Hospitals on high alert for cyberattacks
Federal officials issued alerts this week about the increased potential for cyber attacks against critical U.S. infrastructure targets as tensions escalate between Russia and Ukraine — and that includes health care.
Why it matters: But as health care continues to grapple with the strain of the pandemic, it could be particularly vulnerable to attacks, experts say.
What they're saying: "Even before this escalation with Ukraine, I was seeing threat actors take advantage of COVID for ransomware attacks because hospitals were short-staffed, everyone was stressed, the hospitals' census population is super high," Heather Hughes, director of client engagement and solutions at cyber insurer Resilience, told Axios.
- The use of staffing agencies also creates a prime environment for breaches, Hughes said, as that part of the workforce lacks familiarity with local electronic systems. "When they go to log in, for example, for their first shift, it's 'Click this link for your time card.' They may click that link. Now they've introduced ransomware."
State of play: Federal warnings this week point specifically to concerns about spearphishing emails, an area health care organizations are especially vulnerable to because email continues to be a primary mode of communication for legal and compliance needs, said Sakthi Chandra, vice president of marketing for cybersecurity firm Armorblox.
- This is particularly problematic as the recently released 2021 HIMSS Healthcare Cybersecurity Survey showed phishing attacks were by far the most common way health care IT systems are breached, said Lee Kim, director of privacy and security at HIMSS.
The big picture: The threat to all infrastructure is getting worse, with an 82% spike in ransomware-linked data breaches in the last year, according to a global threat report released this week from cybersecurity company Crowdstrike.
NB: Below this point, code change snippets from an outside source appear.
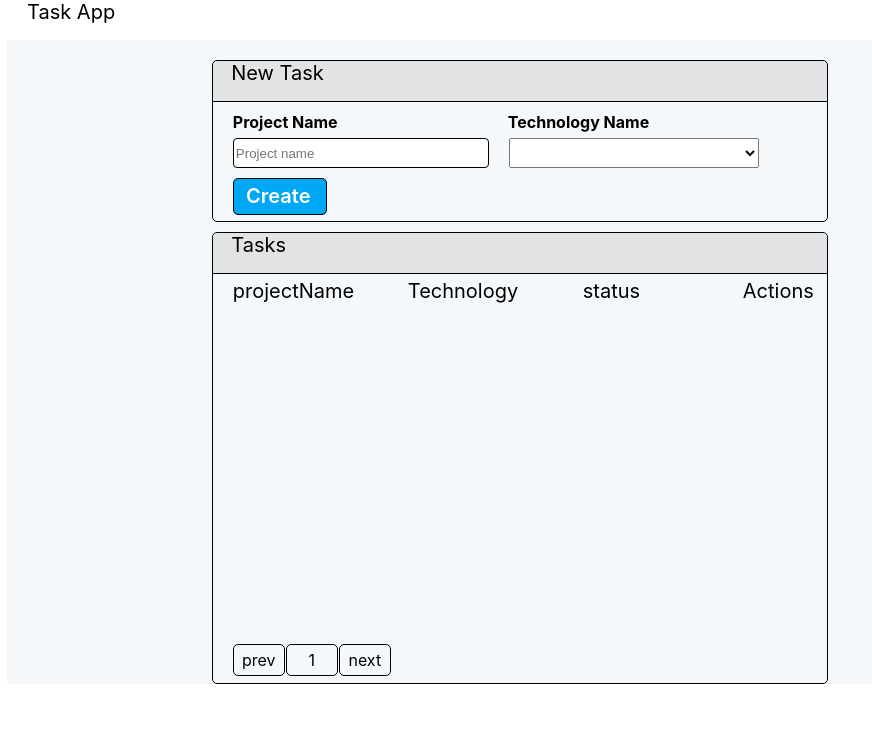
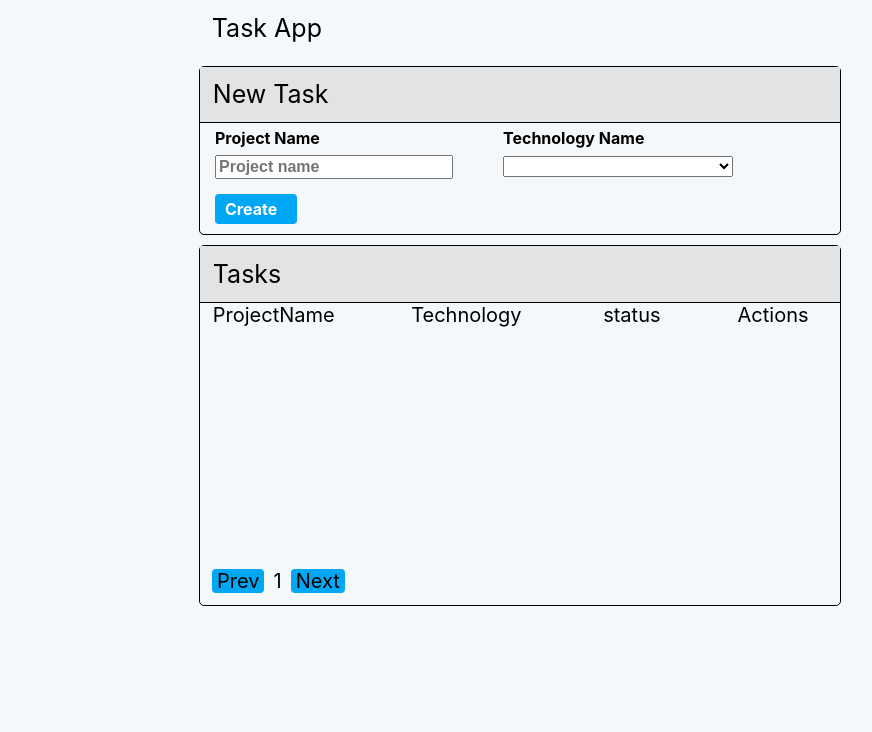
Before and after one commit to Gouravbhardwaj406/Task-List-Project, a plain HTML site: page index.html in a window 1280 px wide. Shown: the whole page, without its empty margins (121-993 px from the left). Drawn offline with Linux system fonts and the light colour scheme.

Commit message:
commit changes

```diff
--- a/constants.js
+++ b/constants.js
@@ -4,7 +4,8 @@ let MESSAGES = {
     STARTING_DATE_NULL: 'Please provide starting date',
     COMPLETION_DATE_NULL: 'Please provide completion date',
     PROJECT_ADDED: "your task has been Added to the list",
-    COMPLETED: "Task completed"
+    COMPLETED: "Task completed",
+    REMOVED:"Task Removed"
 }
 
 let TYPE = {
--- a/index.css
+++ b/index.css
@@ -4,269 +4,238 @@ body {
   padding: 0px;
   font-family: -apple-system, BlinkMacSystemFont, Segoe UI, Roboto, Oxygen,
     Ubuntu, Cantarell, Fira Sans, Droid Sans, Helvetica Neue, sans-serif;
+    background-color: rgb(245,248,250);
 }
 
+
+
 .header{
-height:30px;
-width:80%;
-margin-left: 10%;
-font-size: 20px;
-padding-left: 20px;
+  display:flex;
+  width: 48%;
+  margin-left: 25%;
+  font-size: 25px;
+  padding:1% ;
+
 
 }
-.main-body
-{
-width:80%;
-margin-left:10%;
+.alert-box{
+  display:flex;
+  width: 48%;
+  margin-left: 25%;
+  position: fixed;
+  top:0px;
+  font-size: 25px;
+  padding:1% ;
 
-background-color: rgb(245,248,250);
 }
-.alert-box{
+.main-body{
+  display:flex;
+  flex-flow:column;
+  width: 50%;
+  margin-left: 25%;
+  font-size: 25px;
 
 
-    width: 60%;
-   margin-top: 10px;
-   margin-bottom: 10px;
-   padding-top: 10px;
-    margin-left: 20%;
+}
+
+.new-task{
+  display:flex;
+  flex-flow: column;
+  width: 100%;
+  font-size: 25px;
+  margin: 0px;
+  padding: 0px;
+  margin-top: 10px;
+  border:1px solid black;
+  border-radius: 5px;
+}
+.heading{
+  display:flex;
+  width: 96%;
+  border-bottom: 1px solid black;
+  font-size: 25px;
+  padding:2%;
+  background-color: #E2E3E5;
+
+}
+.inputbox{
+display:flex;
+flex-wrap: wrap;
+}
+.project-name{
+  flex-flow: column;
+  width:45%;
+  margin-left: 10px;
+
+}
+.projectName{
+  margin: 5px;
+  margin-bottom: 0px;
+  font-size: 16px;
+  font-weight: bolder;
+}
+.inputproject{
+  margin:5px;
+  margin-top: 0px;
+  font-size: 16px;
+  font-weight: bolder;
+  width: 80%;
+}
+.technology-name{
+  flex-flow: column;
+  width:45%;
+
+
+}
+.technologyName{
+  margin: 5px;
+  margin-bottom: 0px;
+  font-size: 16px;
+  font-weight: bolder;
+}
+.inputtechnology{
+  margin:5px;
+  margin-top: 0px;
+  font-size: 16px;
+  font-weight: bolder;
+  width: 80%;
+}
+.addButton{
+  padding:5px;
+  padding-left: 10px;
+  font-size:16px;
+  font-weight: bolder;
+  margin:10px;
+  margin-left: 15px;
+  padding-right: 20px;
+
+  border-radius: 4px;
+  background-color: rgb(0, 167, 244);
+  color: white;
+}
+.tasks{
+  display:flex;
+  position: relative;
+  flex-flow: column;
+  width: 100%;
+  font-size: 25px;
+  margin: 0px;
+  margin-top: 10px;
+  padding: 0px;
+  border:1px solid black;
+  border-radius: 5px;
+}
+.alltasks-heading{
+  display:flex;
+  width: 96%;
+  border-bottom: 1px solid black;
+  font-size: 25px;
+  padding:2%;
+  background-color: #E2E3E5;
+}
+.display-heading{
+  display:flex;
+  flex-flow: row;
+  flex-wrap: wrap;
+
+}
+.box1,.box2{
+  width:29%;
+  font-size: 20px;
+  padding-left: 2%;
+  font-weight: 400;
+  padding-bottom: 10px;
+}
+.box3{
+  width:20%;
+  padding-left: 1%;
+  font-size: 20px;
+  font-weight: 400;
+  padding-bottom: 10px;
+}
+.action-heading{
+  width:16%;
+  padding-left: 1%;
+  font-size: 20px;
+  font-weight: 400;
+  padding-bottom: 10px;
+}
+
+.task-list{
+  width:100%;
+  height:220px;
+  overflow: hidden;
+
+}
+
+
+.heading1{
+  display:flex;
+  flex-flow: row;
+  flex-wrap: wrap;
+  margin-top: 10px;
+
+}
+
+.box11,.box21{
+  width:29%;
+  font-size: 18px;
+  padding-left: 2%;
+  font-weight: 200;
+  padding-bottom: 10px;
+}
+.box31{
+  width:20%;
+  padding-left: 1%;
+  font-size: 18px;
+  font-weight: 200;
+  padding-bottom: 10px;
+}
+.complete3{
+  width:15%;
+  padding-left: 1%;
+  font-size: 18px;
+  font-weight: 200;
+
+  margin-top: 5px;
+  margin-bottom: 5px;
+}
+
+
+.colored{
+  background-color: antiquewhite;
+}
+.footer{
+  display:flex;
+  flex-flow:row;
+  margin: 10px;
+
+}
+.footer1{
+  margin:2px;
+ border-radius: 4px;
+  padding: 5px;
+  padding-top: 0px;
+  padding-bottom: 0px;
+  font-size: 20px;
+}
+.previous,.next{
+  background-color: rgb(0, 167, 244);
 
 }
 .success{
+  display: flex;
   width:95%;
-  height:40px;
-  line-height: 40px;
   background-color: #D4EDDA;
-  font-size: 20px;
+  font-size: 25px;
   color: green;
   padding-left: 5%;
 }
 .failure{
+  display: flex;
   width:95%;
-  height:40px;
-  line-height: 40px;
   background-color: #FFF3CD;
-  font-size: 20px;
+  font-size: 25px;
   color: orangered;
   padding-left: 5%;
 }
-.addButton{
-  margin-top: 10px;
-  margin-left: 20px;
-  padding-left:2%;
-  line-height: 35px;
-  background-color: rgb(0, 167, 244);
-  color: white;
-  font-size: 20px;
-  font-weight: 600;
-  overflow: hidden;
-  width: 80px;
-  height: 35px;
-  vertical-align: middle;
-  border:1px solid black;
-  border-radius: 5px;
-}
-.new-task{
-height: 160px;
-width: 60%;
-border:1px solid black;
-border-radius: 5px;
-margin-left: 20%;
-}
-.heading,.alltasks-heading{
-height: 40px;
-width: 97%;
-padding-left: 3%;
-font-size: 20px;
-background-color: #E2E3E5;
-border-bottom: 1px solid black;
-border-top-left-radius:5px;
-border-top-right-radius:5px;
-}
-.tasks{
-  position: relative;
-  height:450px;
-  width: 60%;
-  border:1px solid black;
-border-radius: 5px;
-margin-top: 10px;
-margin-left: 20%;
-margin-bottom: 20px;
-}
-.task-heading{
-  position: relative;
-  margin-top: 10px;
-  display:flex;
-}
-.task-list{
-  position: relative;
-  height: 320px;
-  width:100%;
-  overflow: hidden;
-
-}
-.projectName{
-  margin-left: 20px;
-  font-weight: 700;
-
-  height: 26px;
-  width: 250px;
-}
-.technologyName{
-  margin-left: 25px;
-  font-weight: 700;
-  height: 26px;
-  width: 250px;
-}
-
-.input-values{
-  margin-top: px;
-  display: flex;
-}
-
-.inputproject{
-  margin-left: 20px;
-  border: 1px solid black;
-  border-radius: 4px;
-  height: 26px;
-  width: 250px;
-}
-.inputtechnology{
-  margin-left: 20px;
-  height: 30px;
-  font-size: 20px;
-  width:250px;
-  animation: none;
-}
-
-.display-box{
-  position: relative;
-  height: 420px;
-  width:100%;
-
-}
-.footer{
-  display: flex;
-  position:absolute;
-  height: 40px;
-  width: 100%;
-  bottom: 12%;
-  left:0;
-
-}
-.footer1{
-  height: 30px ;
-  width:50px;
-  border: 1px solid black;
-  border-radius: 5px;
- margin-top: 5px;
-  text-align: center;
-  line-height: 30px;
-  margin-right: 1px;
-}
-.first{
-  margin-left: 20px;
-}
-
-
-
-.box11,
-.box21{
-  width:155px;
-}
-.box31{
-  width:150px
-}
-.colored{
-  background-color: antiquewhite;
-}
-
-.box11,
-.box21,
-.box31 {
-  overflow: hidden;
-  height: 35px;
-  padding-left:10px;
-  font-size: 16px;
-  font-weight: 500;
- line-height: 35px;
-
-}
-
-.display-heading{
-  padding-left: 10px;
-  display:flex;
-
-}
-
-.heading1{
-  margin-top: 20px;
-  display:flex;
-  flex-wrap: wrap;
-
-  margin: 20px;
-}
-.complete{
-  border: 1px solid black;
-  background-color: rgb(0, 167, 244);
-}
-.complete,.complete1{
-  padding-left:5%;
-  line-height: 35px;
-
-  color: white;
-  font-size: 20px;
-  font-weight: 400;
-  overflow: hidden;
-  width: 100px;
-  height: 35px;
-  vertical-align: middle;
-
-  border-radius: 5px;
-  margin: 5px;
-}
-.action-heading{
-  overflow: hidden;
-  height: 35px;
-  padding-left:50px;
-  font-size: 20px;
-  line-height: 35px;
-  margin:0px;
-}
-.complete3{
-  margin-left:30px;
-  line-height: 35px;
-background-color: rgb(0, 167, 244);
-color: white;
-
-  font-size: 20px;
-  font-weight: 400;
-  overflow: hidden;
-  width: 100px;
-  height: 35px;
-  vertical-align: middle;
-
-  border-radius: 5px;
-  margin: 5px;
-}
-.complete1{
-  padding-top: 0px;
-}
-.box1,
-.box2{
-  width:165px;
-}
-.box3{
-  width:110px
-}
-
-
-.box1,
-.box2,
-.box3 {
-  overflow: hidden;
-  height: 35px;
-  padding-left:10px;
-  font-size: 20px;
-  line-height: 35px;
-  margin:0px;
-}
--- a/index.html
+++ b/index.html
@@ -9,17 +9,19 @@
     <script type="module" src="index.js" defer="true"></script>
   </head>
   <body>
+    <div class="alert-box"></div>
     <header class="header">Task App</header>
     <div class="main-body">
-      <div class="alert-box"></div>
+
       <div class="new-task">
         <div class="heading">New Task</div>
-        <div class="task-heading">
+        <div class="inputbox">
+          <div class="project-name">
             <div class="projectName">Project Name</div>
+            <input class="inputproject" placeholder="Project name" />
+          </div>
+          <div class="technology-name">
             <div class="technologyName">Technology Name</div>
-        </div>
-        <div class="input-values">
-          <input class="inputproject" placeholder="Project name" />
             <select class="inputtechnology">
               <option></option>
               <option value="react">React</option>
@@ -30,10 +32,12 @@
           </div>
           <div class="addButton">Create</div>
         </div>
+
+      </div>
       <div class="tasks">
         <div class="alltasks-heading">Tasks</div>
         <div class="display-heading">
-          <div class="box1">projectName</div>
+          <div class="box1">ProjectName</div>
           <div class="box2">Technology</div>
           <div class="box3">status</div>
           <div class="action-heading">Actions</div>
@@ -41,9 +45,9 @@
         <div class="display-box">
           <div class="task-list"></div>
           <div class="footer">
-            <div class="footer1 first previous">prev</div>
+            <div class="footer1 first previous">Prev</div>
             <div class="footer1 current">1</div>
-            <div class="footer1 next">next</div>
+            <div class="footer1 next">Next</div>
           </div>
         </div>
       </div>
--- a/utils.js
+++ b/utils.js
@@ -55,11 +55,12 @@ const actionList = function (parentDiv, divtag, project) {
     }
     else if (selectList.options[index].value === ACTIONS.COMPLETED) {
       project.status = STATUS.COMPLETED;
-      alertBox(MESSAGES.COMPLETED,TYPE.COMPLETE);
+      alertBox(MESSAGES.COMPLETED, TYPE.COMPLETE);
       displayProjects(pageIndex);
     }
     else {
       projects.splice(projects.indexOf(project), 1);
+      alertBox(MESSAGES.REMOVED,TYPE.DONE)
       displayProjects(pageIndex);
     }
   })
```
Lines whose indentation alone changed are shown as unchanged.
- Even as companies get better at recovering from ransomware attacks, the attackers are upping the ante to make them more damaging, Crowdstrike senior vice president of intelligence Adam Meyers told CBS News.
- "There's no backup solution that's going to stop that or help you there," Myers said. "If you think the ransom demand is high, the legal fees, the regulatory and compliance issues that come from that data being stolen and leaked to the internet can add up very quickly," he told CBS.
The bottom line: It's never a good time to let your guard down. But this is a time for particular vigilance, such as ensuring a good instant response plan is regularly practiced — even during the stress of the pandemic.